• Web page edit records
↓
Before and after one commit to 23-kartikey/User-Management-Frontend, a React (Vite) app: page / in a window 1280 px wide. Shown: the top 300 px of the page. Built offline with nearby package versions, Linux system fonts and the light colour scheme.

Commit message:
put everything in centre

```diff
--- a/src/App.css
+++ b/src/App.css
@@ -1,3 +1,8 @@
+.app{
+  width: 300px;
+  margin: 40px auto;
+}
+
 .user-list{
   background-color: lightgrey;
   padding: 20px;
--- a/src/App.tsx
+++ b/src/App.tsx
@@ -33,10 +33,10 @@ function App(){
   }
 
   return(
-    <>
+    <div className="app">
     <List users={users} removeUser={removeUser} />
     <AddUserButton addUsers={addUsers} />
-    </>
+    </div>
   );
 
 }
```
↑
↓
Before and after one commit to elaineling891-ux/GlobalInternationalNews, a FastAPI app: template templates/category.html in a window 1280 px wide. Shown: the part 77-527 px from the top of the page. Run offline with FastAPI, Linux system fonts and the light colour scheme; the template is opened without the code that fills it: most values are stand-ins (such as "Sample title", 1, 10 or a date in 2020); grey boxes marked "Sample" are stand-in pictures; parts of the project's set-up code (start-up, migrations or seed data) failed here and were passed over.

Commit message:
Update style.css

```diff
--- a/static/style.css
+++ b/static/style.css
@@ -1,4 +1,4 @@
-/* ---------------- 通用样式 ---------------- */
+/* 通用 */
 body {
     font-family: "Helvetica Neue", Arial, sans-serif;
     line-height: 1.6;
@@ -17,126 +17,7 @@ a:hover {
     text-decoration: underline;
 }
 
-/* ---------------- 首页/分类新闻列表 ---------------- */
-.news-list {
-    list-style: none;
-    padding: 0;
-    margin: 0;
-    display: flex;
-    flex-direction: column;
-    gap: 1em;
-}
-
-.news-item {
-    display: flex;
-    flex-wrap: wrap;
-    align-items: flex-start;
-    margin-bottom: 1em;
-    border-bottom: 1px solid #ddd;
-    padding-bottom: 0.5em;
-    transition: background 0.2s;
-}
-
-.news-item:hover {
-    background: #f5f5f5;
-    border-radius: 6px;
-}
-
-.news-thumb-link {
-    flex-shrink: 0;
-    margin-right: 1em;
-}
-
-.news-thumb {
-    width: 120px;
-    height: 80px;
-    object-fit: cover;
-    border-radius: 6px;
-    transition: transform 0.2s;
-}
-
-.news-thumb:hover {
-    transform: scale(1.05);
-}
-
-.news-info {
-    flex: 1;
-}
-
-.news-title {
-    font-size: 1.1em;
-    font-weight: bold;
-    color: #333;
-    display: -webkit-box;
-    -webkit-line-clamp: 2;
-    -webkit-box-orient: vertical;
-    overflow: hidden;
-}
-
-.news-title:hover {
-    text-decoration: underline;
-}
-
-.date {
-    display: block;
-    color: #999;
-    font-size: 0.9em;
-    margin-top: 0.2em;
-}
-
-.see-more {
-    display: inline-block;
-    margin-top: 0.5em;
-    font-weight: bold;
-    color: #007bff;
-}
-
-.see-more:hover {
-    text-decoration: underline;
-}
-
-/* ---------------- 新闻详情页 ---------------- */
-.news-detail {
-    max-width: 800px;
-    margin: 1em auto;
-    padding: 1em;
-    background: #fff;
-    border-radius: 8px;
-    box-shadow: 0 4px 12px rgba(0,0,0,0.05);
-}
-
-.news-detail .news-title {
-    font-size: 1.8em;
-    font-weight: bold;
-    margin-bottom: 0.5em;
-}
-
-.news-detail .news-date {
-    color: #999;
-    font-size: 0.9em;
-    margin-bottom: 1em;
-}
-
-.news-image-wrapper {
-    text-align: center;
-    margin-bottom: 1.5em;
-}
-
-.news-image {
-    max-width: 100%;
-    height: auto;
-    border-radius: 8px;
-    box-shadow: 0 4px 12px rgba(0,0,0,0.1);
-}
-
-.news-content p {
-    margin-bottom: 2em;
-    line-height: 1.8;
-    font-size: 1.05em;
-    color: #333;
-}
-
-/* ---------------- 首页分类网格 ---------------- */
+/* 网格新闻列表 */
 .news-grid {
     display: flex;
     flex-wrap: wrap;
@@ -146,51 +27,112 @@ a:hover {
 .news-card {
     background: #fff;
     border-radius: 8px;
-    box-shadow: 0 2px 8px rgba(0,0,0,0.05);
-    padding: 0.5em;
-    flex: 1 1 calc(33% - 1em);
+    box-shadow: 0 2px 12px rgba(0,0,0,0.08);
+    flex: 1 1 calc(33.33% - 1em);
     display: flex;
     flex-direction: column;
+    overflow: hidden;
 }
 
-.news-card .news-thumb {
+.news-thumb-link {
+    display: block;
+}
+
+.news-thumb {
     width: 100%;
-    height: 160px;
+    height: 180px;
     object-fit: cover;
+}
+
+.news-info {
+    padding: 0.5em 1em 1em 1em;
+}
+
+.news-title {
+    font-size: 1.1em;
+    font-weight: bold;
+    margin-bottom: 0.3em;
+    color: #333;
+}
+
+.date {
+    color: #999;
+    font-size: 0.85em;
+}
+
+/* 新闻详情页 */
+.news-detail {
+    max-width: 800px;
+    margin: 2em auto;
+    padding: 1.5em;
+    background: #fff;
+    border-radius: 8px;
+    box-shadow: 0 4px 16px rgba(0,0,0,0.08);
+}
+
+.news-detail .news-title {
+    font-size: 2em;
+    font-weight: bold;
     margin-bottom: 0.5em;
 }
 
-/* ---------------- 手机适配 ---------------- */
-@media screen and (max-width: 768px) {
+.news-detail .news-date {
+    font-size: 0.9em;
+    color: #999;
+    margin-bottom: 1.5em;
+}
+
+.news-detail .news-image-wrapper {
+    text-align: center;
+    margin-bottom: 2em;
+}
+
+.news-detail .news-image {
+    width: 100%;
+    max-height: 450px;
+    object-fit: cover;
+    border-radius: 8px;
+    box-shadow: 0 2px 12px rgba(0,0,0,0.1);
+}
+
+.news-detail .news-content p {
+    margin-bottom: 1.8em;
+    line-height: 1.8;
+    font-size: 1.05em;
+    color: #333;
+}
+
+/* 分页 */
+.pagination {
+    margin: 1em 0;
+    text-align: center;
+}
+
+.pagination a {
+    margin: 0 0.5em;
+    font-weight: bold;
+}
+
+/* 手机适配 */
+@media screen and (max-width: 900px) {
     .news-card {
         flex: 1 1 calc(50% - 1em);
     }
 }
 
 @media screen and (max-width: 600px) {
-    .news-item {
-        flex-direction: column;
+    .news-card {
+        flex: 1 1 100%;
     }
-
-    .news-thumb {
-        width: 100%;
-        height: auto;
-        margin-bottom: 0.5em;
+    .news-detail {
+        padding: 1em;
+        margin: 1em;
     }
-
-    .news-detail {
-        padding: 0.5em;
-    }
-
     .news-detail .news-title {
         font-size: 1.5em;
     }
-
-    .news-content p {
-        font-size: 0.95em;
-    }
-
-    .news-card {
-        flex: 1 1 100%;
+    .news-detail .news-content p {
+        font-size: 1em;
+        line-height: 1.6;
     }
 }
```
↑
• What the exercise asks
Only the number is required: state how many lines of the entries hold the word "width".

• Reply to the exercise
11